-------- SOURCE DATA --------

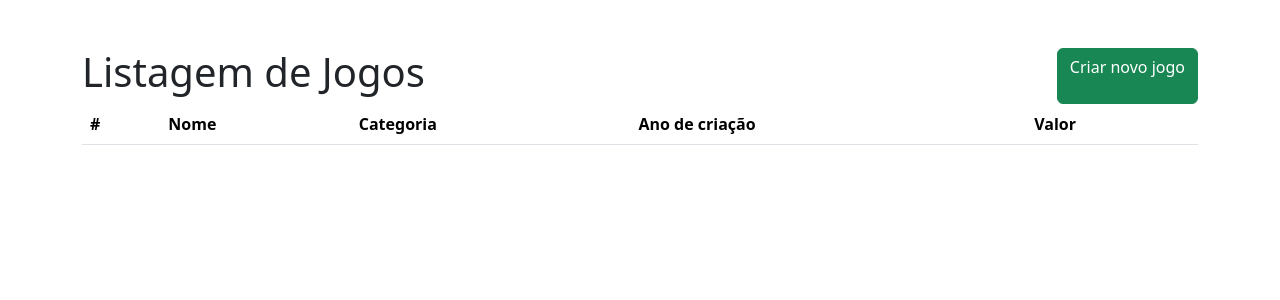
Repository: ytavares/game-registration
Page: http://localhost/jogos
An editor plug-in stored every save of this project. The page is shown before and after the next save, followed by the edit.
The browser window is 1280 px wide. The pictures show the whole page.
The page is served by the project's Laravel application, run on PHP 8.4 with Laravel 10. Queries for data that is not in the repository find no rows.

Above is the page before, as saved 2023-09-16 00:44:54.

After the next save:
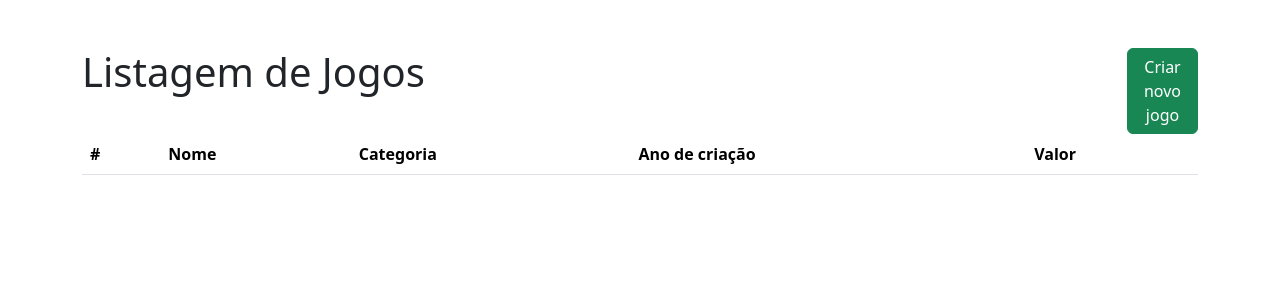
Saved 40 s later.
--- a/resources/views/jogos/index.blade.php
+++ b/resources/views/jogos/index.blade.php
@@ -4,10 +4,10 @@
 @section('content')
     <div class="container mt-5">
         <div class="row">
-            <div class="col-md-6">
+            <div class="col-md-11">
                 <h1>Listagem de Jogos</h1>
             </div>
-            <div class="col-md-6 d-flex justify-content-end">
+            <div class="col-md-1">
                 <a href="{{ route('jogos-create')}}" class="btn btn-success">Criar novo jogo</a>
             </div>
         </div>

--------
-------- SOURCE DATA --------

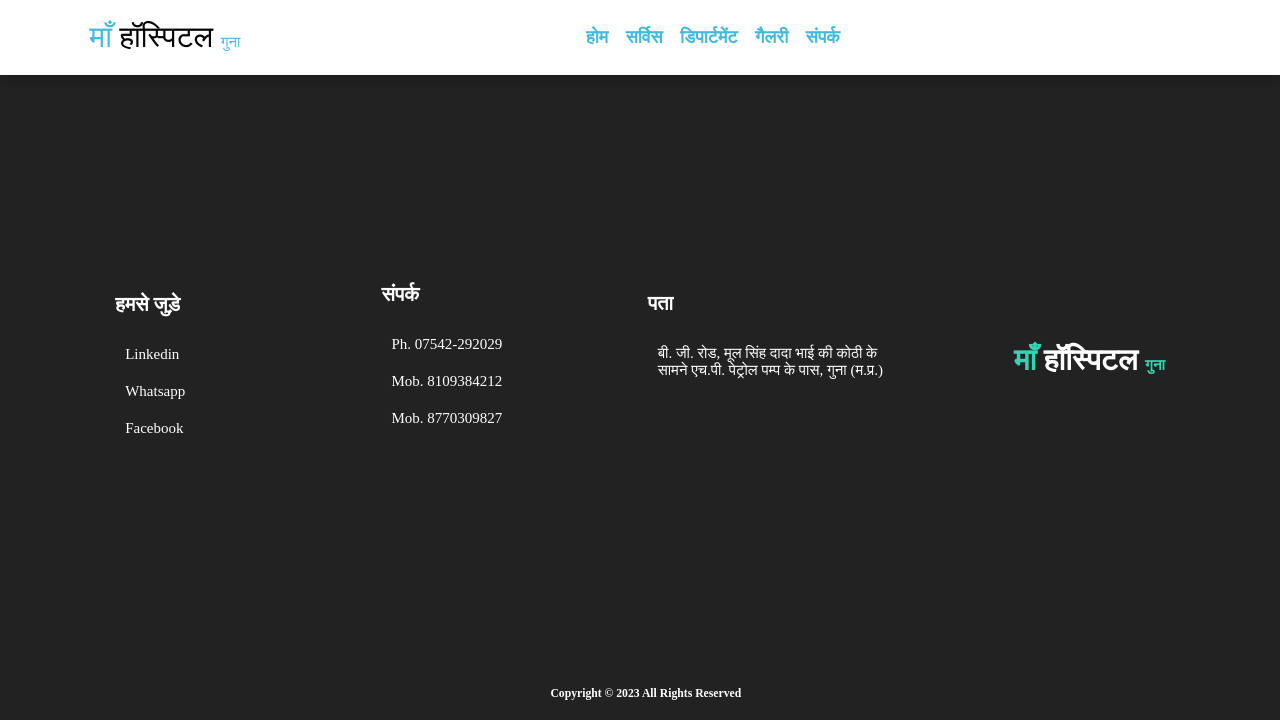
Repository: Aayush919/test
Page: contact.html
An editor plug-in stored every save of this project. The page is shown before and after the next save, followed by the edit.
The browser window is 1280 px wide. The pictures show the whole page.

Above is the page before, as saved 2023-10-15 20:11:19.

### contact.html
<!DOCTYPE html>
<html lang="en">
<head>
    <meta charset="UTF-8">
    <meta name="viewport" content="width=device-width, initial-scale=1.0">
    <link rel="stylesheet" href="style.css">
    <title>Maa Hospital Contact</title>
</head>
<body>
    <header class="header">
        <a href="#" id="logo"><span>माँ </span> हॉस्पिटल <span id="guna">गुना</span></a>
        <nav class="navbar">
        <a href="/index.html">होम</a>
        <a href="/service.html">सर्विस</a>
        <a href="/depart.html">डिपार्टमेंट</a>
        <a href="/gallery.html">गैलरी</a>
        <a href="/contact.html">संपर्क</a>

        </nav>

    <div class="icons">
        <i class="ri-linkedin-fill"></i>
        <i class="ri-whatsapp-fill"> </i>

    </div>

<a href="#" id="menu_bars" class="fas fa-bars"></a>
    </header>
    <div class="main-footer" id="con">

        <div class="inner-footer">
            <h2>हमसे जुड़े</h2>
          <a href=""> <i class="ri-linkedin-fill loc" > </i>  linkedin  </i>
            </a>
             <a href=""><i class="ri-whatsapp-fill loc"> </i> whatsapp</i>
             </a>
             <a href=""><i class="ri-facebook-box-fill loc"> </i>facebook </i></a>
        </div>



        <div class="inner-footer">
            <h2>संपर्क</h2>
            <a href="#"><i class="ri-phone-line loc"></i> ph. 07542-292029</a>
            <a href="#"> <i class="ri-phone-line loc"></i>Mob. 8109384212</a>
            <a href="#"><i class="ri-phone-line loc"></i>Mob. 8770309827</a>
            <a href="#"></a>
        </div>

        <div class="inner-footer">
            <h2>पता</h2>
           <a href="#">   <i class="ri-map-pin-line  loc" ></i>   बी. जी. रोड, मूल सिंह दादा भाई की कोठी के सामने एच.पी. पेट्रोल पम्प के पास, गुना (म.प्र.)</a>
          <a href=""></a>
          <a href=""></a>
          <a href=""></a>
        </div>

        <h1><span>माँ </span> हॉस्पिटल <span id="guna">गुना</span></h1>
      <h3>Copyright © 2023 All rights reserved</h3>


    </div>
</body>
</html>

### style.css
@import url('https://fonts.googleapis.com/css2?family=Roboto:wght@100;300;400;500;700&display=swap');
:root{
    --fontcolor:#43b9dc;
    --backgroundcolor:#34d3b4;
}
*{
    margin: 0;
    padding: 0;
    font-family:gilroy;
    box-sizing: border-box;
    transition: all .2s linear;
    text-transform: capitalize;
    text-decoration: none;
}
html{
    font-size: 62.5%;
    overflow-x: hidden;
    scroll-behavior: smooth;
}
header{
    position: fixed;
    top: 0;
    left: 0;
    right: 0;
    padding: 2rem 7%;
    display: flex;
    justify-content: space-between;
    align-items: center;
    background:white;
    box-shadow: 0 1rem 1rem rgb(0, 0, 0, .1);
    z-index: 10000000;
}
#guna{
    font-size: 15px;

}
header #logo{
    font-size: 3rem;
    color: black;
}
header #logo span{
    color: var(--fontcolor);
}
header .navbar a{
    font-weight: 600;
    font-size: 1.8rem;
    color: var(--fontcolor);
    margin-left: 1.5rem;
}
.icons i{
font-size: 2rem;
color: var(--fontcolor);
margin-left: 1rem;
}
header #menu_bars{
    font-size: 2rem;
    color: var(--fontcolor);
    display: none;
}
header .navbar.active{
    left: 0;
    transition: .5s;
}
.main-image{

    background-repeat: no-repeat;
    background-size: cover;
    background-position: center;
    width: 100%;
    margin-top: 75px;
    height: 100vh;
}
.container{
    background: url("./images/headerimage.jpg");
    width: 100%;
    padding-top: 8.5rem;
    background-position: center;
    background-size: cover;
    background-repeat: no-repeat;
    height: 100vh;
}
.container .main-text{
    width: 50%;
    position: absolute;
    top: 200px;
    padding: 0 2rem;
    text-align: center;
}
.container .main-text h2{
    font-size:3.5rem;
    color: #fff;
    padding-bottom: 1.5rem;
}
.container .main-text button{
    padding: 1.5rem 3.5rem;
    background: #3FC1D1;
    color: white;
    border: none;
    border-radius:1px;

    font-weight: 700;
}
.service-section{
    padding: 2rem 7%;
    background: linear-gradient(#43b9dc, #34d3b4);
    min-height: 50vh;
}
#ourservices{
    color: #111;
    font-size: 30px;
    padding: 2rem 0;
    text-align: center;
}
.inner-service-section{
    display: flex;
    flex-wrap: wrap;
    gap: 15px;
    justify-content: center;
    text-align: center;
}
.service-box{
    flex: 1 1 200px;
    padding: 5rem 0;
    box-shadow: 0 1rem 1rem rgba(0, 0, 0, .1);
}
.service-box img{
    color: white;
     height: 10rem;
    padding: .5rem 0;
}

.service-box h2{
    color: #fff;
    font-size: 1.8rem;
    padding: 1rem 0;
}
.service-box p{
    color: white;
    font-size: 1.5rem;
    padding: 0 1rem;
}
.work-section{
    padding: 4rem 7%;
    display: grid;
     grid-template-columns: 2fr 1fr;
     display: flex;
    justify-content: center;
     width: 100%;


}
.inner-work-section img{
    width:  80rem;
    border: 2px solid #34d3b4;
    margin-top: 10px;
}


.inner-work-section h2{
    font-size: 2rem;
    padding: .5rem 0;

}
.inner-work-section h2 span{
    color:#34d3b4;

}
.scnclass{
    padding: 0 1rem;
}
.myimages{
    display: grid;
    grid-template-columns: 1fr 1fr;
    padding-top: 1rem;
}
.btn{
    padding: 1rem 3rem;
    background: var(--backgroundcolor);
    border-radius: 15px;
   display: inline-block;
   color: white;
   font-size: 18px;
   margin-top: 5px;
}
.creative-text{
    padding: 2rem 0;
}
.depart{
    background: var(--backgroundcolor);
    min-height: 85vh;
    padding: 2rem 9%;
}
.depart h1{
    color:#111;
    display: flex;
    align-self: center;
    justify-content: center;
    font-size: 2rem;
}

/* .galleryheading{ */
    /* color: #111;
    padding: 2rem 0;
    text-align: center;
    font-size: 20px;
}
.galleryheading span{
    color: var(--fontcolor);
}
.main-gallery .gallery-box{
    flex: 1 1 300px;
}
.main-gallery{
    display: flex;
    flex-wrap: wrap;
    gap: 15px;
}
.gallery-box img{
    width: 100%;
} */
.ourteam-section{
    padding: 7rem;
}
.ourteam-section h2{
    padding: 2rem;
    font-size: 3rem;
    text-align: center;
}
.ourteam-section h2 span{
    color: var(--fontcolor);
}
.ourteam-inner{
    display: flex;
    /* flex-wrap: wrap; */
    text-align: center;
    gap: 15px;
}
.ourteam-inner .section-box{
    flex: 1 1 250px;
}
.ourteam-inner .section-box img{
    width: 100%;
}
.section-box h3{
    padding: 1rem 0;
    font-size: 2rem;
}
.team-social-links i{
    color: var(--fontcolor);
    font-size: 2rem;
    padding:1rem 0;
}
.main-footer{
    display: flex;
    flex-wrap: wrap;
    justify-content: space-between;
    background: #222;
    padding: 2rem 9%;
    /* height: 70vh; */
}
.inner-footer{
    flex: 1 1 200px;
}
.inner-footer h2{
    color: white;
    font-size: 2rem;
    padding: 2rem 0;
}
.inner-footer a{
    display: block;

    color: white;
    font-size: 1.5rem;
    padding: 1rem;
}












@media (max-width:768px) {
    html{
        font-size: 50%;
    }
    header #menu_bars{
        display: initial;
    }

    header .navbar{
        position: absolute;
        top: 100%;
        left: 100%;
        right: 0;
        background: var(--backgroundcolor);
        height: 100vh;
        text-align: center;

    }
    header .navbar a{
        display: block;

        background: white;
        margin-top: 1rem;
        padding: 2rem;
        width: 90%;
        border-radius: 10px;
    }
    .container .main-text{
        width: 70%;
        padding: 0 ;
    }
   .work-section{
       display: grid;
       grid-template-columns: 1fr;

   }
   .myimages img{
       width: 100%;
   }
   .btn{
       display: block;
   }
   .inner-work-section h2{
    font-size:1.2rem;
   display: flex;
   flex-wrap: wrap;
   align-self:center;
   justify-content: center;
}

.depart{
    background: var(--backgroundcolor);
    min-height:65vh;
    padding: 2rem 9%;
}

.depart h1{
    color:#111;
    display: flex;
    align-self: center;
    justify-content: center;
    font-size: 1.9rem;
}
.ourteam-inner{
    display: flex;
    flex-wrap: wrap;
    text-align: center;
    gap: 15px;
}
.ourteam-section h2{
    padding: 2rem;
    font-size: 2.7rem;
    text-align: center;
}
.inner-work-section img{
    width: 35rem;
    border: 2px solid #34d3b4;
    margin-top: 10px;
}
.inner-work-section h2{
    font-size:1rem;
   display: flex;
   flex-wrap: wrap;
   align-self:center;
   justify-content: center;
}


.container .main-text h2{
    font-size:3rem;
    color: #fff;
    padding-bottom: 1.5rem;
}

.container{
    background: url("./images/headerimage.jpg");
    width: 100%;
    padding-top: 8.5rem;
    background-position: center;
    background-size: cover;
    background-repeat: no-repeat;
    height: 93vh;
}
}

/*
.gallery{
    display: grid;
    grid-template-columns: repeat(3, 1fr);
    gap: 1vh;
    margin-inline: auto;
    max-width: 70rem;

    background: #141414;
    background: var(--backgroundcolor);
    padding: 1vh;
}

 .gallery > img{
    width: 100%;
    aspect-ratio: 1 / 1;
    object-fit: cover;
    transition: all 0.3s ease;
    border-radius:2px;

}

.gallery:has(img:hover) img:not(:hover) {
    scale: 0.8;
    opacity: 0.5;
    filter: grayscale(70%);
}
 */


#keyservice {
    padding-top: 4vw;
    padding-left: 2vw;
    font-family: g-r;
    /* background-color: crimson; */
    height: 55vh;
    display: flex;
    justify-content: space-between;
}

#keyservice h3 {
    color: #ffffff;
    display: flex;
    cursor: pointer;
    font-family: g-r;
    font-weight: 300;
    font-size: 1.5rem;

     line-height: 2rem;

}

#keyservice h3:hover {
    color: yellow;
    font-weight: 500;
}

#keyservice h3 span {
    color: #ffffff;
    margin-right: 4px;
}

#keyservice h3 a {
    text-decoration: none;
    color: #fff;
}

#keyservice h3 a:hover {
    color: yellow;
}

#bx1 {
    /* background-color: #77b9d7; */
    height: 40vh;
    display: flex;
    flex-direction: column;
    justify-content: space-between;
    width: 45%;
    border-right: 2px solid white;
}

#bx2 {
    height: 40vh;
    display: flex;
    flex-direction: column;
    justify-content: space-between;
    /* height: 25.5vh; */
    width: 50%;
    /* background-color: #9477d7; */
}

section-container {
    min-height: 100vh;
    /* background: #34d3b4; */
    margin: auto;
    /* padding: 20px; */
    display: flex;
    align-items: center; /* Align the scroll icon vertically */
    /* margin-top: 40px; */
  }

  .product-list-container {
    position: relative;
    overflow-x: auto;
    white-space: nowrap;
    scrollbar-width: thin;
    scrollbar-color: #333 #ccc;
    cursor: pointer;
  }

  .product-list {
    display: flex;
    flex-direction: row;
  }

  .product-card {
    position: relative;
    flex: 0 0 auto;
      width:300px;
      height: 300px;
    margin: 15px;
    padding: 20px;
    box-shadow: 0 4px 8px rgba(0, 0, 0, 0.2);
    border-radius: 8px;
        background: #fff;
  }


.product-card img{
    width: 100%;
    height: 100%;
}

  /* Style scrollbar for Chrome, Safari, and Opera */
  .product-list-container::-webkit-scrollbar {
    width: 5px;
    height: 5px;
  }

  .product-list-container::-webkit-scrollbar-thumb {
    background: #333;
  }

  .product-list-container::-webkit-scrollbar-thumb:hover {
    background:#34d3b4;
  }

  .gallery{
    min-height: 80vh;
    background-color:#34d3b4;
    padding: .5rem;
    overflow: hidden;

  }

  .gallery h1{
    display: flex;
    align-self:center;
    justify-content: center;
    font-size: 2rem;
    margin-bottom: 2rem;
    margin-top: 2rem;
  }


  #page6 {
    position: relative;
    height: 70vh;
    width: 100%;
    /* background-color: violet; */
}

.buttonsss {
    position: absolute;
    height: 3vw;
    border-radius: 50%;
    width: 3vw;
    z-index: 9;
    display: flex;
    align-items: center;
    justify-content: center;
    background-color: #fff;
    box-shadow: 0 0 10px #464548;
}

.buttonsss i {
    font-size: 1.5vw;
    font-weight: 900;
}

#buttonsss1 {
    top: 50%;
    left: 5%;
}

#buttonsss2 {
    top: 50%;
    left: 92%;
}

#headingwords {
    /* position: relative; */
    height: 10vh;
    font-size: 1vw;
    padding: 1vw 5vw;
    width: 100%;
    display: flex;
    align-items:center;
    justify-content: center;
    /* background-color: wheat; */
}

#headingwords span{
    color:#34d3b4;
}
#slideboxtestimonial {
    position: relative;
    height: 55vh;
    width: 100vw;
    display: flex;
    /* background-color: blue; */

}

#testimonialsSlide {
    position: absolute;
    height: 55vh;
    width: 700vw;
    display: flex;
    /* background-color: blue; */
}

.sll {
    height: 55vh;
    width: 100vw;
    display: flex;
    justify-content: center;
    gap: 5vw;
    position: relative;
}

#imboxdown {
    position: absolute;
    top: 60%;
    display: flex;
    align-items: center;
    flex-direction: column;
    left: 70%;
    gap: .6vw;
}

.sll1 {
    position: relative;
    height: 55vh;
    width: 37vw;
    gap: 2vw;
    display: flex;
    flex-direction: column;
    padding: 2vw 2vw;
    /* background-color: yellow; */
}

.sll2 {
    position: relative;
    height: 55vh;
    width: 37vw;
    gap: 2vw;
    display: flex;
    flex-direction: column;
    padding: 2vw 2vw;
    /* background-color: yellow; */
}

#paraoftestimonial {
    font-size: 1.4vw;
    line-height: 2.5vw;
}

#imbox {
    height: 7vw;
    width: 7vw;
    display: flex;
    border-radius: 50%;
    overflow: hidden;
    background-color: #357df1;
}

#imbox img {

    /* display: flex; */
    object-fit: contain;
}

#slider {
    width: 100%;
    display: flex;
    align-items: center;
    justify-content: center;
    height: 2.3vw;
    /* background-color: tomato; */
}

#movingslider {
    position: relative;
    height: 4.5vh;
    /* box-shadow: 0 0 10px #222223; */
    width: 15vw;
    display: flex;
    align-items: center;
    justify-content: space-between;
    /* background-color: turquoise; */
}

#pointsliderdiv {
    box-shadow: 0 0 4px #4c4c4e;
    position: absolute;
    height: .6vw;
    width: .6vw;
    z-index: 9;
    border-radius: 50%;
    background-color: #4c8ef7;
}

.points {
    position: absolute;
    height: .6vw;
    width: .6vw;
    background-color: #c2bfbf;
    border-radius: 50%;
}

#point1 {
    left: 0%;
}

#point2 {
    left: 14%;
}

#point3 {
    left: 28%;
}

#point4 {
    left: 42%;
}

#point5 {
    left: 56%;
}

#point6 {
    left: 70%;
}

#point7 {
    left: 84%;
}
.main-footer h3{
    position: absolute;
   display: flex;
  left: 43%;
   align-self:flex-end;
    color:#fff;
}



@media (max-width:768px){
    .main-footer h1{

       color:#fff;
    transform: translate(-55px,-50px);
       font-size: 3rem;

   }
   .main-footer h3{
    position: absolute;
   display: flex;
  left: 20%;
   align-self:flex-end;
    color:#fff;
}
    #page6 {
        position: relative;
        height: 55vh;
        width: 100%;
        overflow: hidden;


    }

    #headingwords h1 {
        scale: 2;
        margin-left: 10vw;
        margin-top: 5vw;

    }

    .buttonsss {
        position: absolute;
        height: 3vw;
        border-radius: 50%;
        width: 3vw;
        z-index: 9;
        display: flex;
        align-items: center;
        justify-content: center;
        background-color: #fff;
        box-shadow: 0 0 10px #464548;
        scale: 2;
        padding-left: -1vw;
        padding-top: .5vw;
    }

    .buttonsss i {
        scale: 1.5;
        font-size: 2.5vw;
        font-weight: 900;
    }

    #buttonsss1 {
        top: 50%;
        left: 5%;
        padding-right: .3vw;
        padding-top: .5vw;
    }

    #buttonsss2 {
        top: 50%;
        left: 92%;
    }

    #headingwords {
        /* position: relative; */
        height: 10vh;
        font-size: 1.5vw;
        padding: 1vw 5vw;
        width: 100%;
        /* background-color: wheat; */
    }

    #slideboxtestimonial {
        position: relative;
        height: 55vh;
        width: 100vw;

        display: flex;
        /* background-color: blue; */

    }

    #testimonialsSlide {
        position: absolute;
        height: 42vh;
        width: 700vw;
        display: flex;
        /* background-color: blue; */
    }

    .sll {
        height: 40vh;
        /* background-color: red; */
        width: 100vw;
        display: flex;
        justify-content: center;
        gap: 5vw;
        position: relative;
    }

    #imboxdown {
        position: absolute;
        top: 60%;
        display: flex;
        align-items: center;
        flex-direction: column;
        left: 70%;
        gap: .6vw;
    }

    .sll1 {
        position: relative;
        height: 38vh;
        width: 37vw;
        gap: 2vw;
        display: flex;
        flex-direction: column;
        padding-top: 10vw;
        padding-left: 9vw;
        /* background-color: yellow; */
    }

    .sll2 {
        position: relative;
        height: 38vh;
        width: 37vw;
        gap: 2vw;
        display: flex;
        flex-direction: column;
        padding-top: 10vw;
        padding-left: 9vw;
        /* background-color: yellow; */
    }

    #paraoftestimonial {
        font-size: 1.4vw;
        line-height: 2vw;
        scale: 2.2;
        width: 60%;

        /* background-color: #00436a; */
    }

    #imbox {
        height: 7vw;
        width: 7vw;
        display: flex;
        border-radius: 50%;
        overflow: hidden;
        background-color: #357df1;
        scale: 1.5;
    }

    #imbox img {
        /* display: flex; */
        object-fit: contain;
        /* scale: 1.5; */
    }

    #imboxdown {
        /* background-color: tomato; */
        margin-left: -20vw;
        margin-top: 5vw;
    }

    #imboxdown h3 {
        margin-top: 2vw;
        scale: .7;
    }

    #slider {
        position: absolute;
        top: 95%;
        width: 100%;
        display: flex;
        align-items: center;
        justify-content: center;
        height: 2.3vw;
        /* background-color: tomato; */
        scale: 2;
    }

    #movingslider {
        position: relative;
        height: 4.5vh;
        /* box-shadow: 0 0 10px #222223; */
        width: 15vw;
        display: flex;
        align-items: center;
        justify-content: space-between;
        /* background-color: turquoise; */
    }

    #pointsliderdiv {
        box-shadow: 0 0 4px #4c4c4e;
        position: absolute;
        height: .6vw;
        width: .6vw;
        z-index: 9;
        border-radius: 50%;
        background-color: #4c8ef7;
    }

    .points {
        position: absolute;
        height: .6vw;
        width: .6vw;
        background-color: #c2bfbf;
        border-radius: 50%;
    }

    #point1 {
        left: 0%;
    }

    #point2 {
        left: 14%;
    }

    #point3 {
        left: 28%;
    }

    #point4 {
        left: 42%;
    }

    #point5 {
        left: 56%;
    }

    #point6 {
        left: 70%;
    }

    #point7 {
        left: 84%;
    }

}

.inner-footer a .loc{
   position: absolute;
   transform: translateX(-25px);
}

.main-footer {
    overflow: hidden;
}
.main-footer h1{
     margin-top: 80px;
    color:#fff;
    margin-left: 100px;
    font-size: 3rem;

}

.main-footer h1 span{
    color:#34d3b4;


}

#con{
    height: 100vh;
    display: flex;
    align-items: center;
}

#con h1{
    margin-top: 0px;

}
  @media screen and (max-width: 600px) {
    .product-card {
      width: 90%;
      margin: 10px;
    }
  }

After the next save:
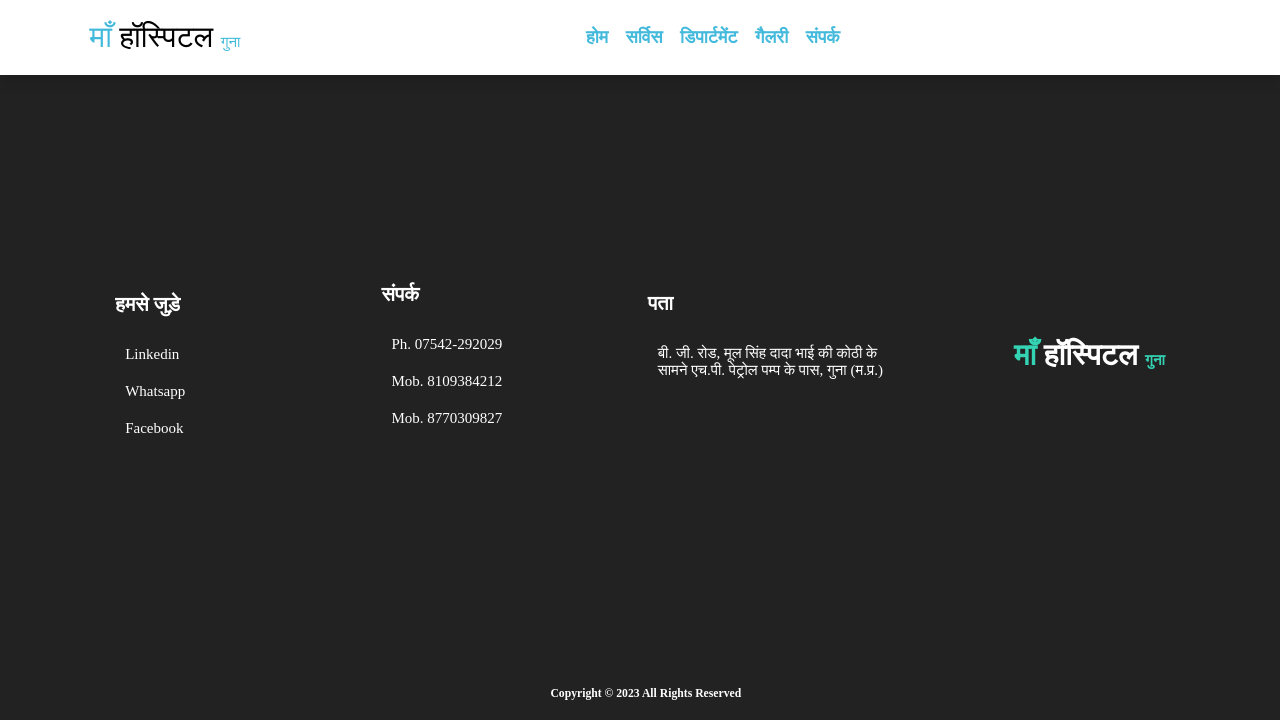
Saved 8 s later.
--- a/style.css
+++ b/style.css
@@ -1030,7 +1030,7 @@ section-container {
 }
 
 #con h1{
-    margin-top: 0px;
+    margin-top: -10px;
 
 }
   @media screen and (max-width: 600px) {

--------

=== WHAT IS EXPECTED ===
Set down, unchanged, only those lines above that fall between the line with "<h2>संपर्क</h2>" and the line with "<h1><span>माँ </span> हॉस्पिटल", the two end lines included.

=== TASK RESULT ===
            <h2>संपर्क</h2>
            <a href="#"><i class="ri-phone-line loc"></i> ph. 07542-292029</a>
            <a href="#"> <i class="ri-phone-line loc"></i>Mob. 8109384212</a>
            <a href="#"><i class="ri-phone-line loc"></i>Mob. 8770309827</a>
            <a href="#"></a>
        </div>

        <div class="inner-footer">
            <h2>पता</h2>
           <a href="#">   <i class="ri-map-pin-line  loc" ></i>   बी. जी. रोड, मूल सिंह दादा भाई की कोठी के सामने एच.पी. पेट्रोल पम्प के पास, गुना (म.प्र.)</a>
          <a href=""></a>
          <a href=""></a>
          <a href=""></a>
        </div>

        <h1><span>माँ </span> हॉस्पिटल <span id="guna">गुना</span></h1>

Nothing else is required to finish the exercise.